--- START ---

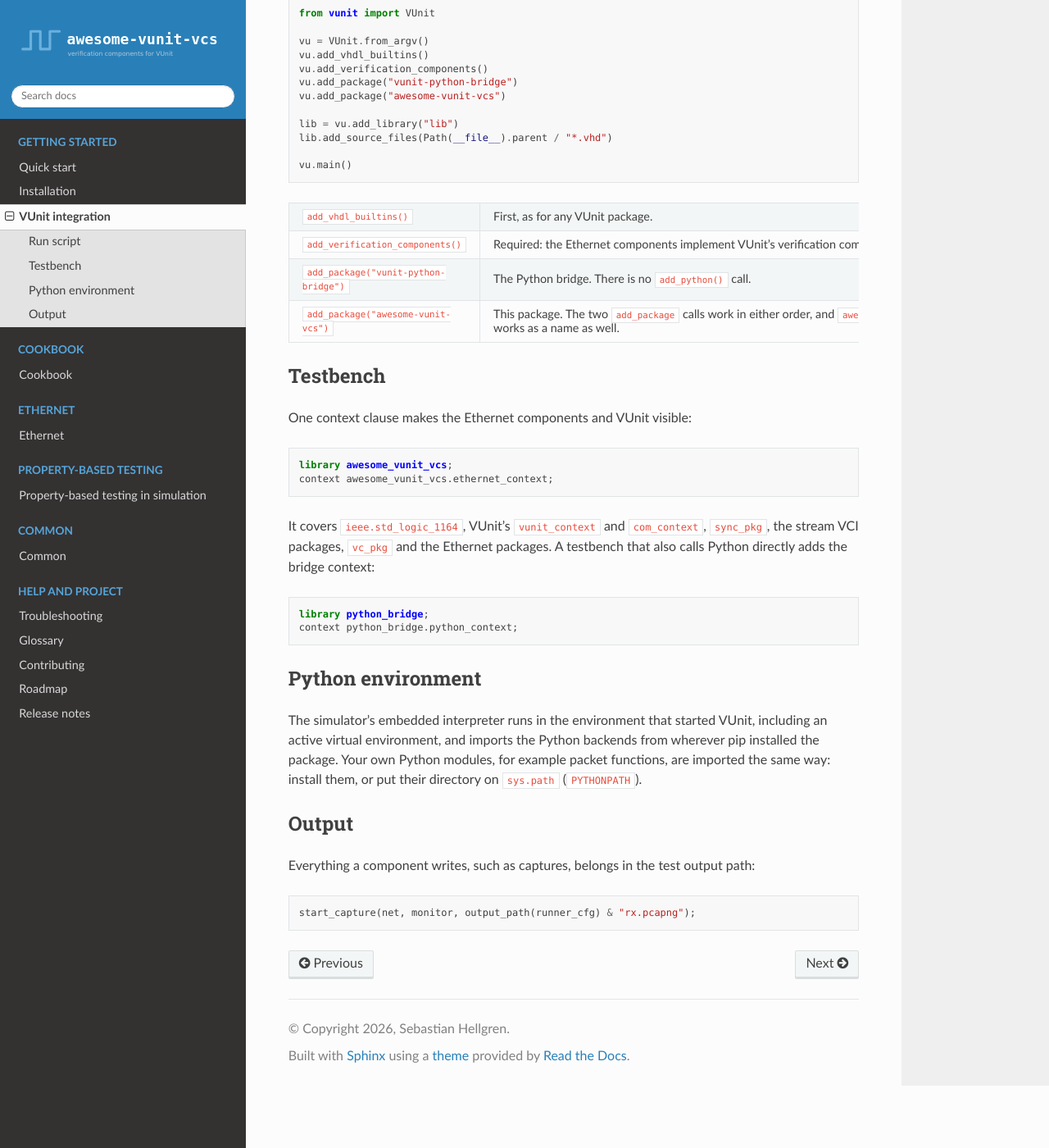
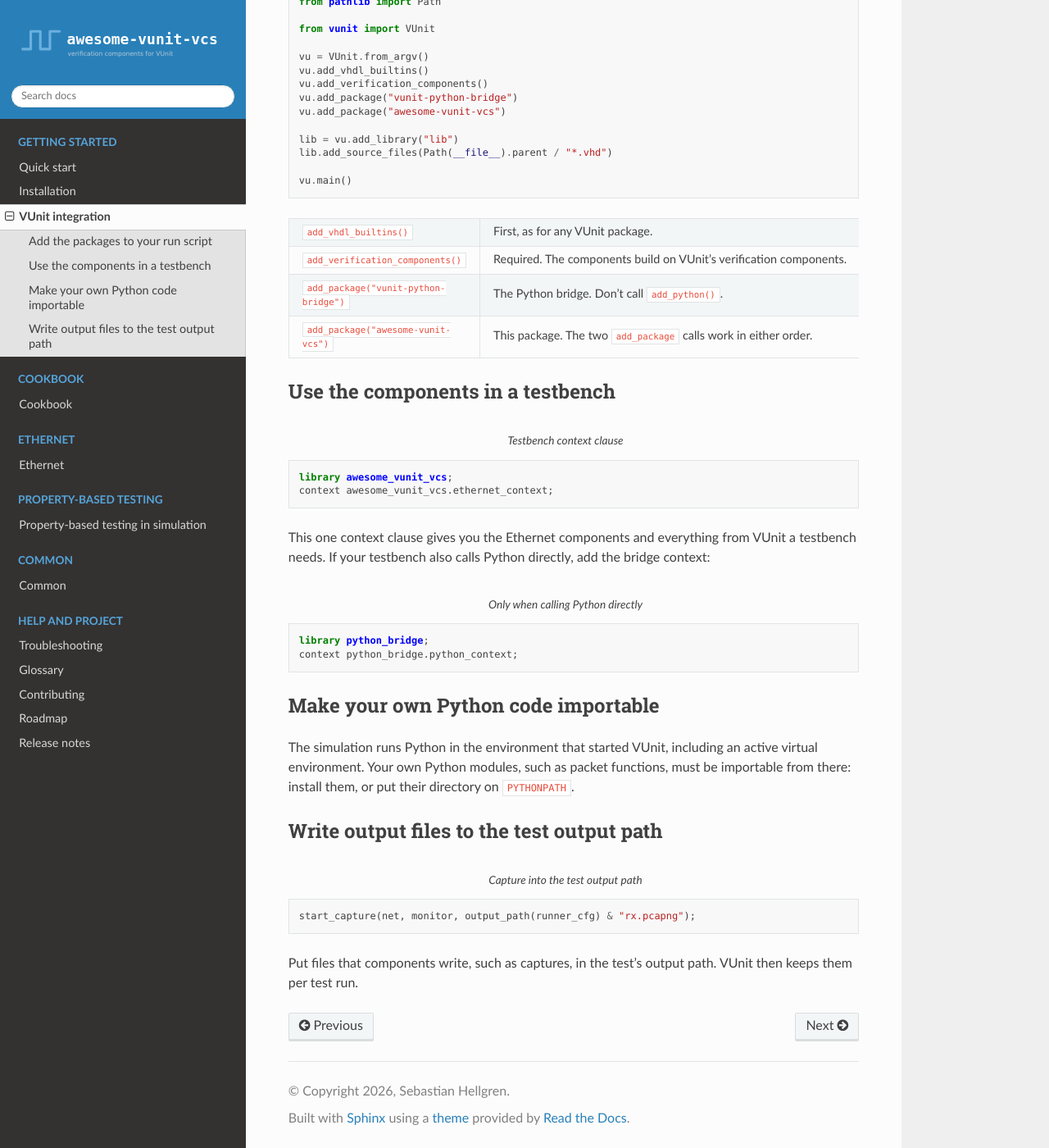
Before and after one commit to ru551n/awesome-vunit-vcs, a Sphinx documentation site: the page built from docs/getting_started/vunit_integration.rst, in a window 1280 px wide and 1400 px high, scrolled down 375 px. Shown: the whole window at 82% size. Built offline with Sphinx 7.4.7 and the Read the Docs theme 3.1.0, drawn with Linux system fonts in a browser that asks for light colours; some of the changed text lies outside the part shown.

Commit message:
Make the landing page, README and getting started pages easier to read
Landing page flows from pitch to status, install, start here and components. Task headings,
captions on every code block, shorter paragraphs and a next steps table.

Co-Authored-By: Claude Opus 5 (1M context) <noreply@anthropic.com>
Claude-Session: https://claude.ai/code/session_01JeHASFecKb8GC7N4zgs1rr

```diff
--- a/docs/getting_started/vunit_integration.rst
+++ b/docs/getting_started/vunit_integration.rst
@@ -1,13 +1,13 @@
 VUnit integration
 =================
 
-awesome-vunit-vcs is a VUnit package. ``VUnit.add_package`` finds the installed Python package and
-compiles the VHDL sources its ``vunit_pkg.toml`` lists into the library ``awesome_vunit_vcs``.
+Add awesome-vunit-vcs to a VUnit project with two ``add_package`` calls and one context clause.
 
-Run script
-----------
+Add the packages to your run script
+-----------------------------------
 
 .. code-block:: python
+   :caption: run.py
 
    from pathlib import Path
 
@@ -30,45 +30,44 @@ Run script
    * - ``add_vhdl_builtins()``
      - First, as for any VUnit package.
    * - ``add_verification_components()``
-     - Required: the Ethernet components implement VUnit's verification component interfaces.
+     - Required. The components build on VUnit's verification components.
    * - ``add_package("vunit-python-bridge")``
-     - The Python bridge. There is no ``add_python()`` call.
+     - The Python bridge. Don't call ``add_python()``.
    * - ``add_package("awesome-vunit-vcs")``
-     - This package. The two ``add_package`` calls work in either order, and ``awesome_vunit_vcs`` works
-       as a name as well.
+     - This package. The two ``add_package`` calls work in either order.
 
-Testbench
----------
-
-One context clause makes the Ethernet components and VUnit visible:
+Use the components in a testbench
+---------------------------------
 
 .. code-block:: vhdl
+   :caption: Testbench context clause
 
    library awesome_vunit_vcs;
    context awesome_vunit_vcs.ethernet_context;
 
-It covers ``ieee.std_logic_1164``, VUnit's ``vunit_context`` and ``com_context``, ``sync_pkg``, the
-stream VCI packages, ``vc_pkg`` and the Ethernet packages. A testbench that also calls Python directly
-adds the bridge context:
+This one context clause gives you the Ethernet components and everything from VUnit a testbench
+needs. If your testbench also calls Python directly, add the bridge context:
 
 .. code-block:: vhdl
+   :caption: Only when calling Python directly
 
    library python_bridge;
    context python_bridge.python_context;
 
-Python environment
-------------------
+Make your own Python code importable
+------------------------------------
 
-The simulator's embedded interpreter runs in the environment that started VUnit, including an active
-virtual environment, and imports the Python backends from wherever pip installed the package. Your own
-Python modules, for example packet functions, are imported the same way: install them, or put their
-directory on ``sys.path`` (``PYTHONPATH``).
+The simulation runs Python in the environment that started VUnit, including an active virtual
+environment. Your own Python modules, such as packet functions, must be importable from there:
+install them, or put their directory on ``PYTHONPATH``.
 
-Output
-------
-
-Everything a component writes, such as captures, belongs in the test output path:
+Write output files to the test output path
+------------------------------------------
 
 .. code-block:: vhdl
+   :caption: Capture into the test output path
 
    start_capture(net, monitor, output_path(runner_cfg) & "rx.pcapng");
+
+Put files that components write, such as captures, in the test's output path. VUnit then keeps them
+per test run.
```
Also changed, not shown: README.md (+23 -29 lines), docs/getting_started/installation.rst (+14 -14 lines), docs/getting_started/quickstart.rst (+42 -32 lines), docs/index.rst (+59 -37 lines).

--- END ---

| What needs to be done |
Without the pictures, return the listing above from its first line through the line that has "Make the landing".

| Answer to this exercise |
Before and after one commit to ru551n/awesome-vunit-vcs, a Sphinx documentation site: the page built from docs/getting_started/vunit_integration.rst, in a window 1280 px wide and 1400 px high, scrolled down 375 px. Shown: the whole window at 82% size. Built offline with Sphinx 7.4.7 and the Read the Docs theme 3.1.0, drawn with Linux system fonts in a browser that asks for light colours; some of the changed text lies outside the part shown.

Commit message:
Make the landing page, README and getting started pages easier to read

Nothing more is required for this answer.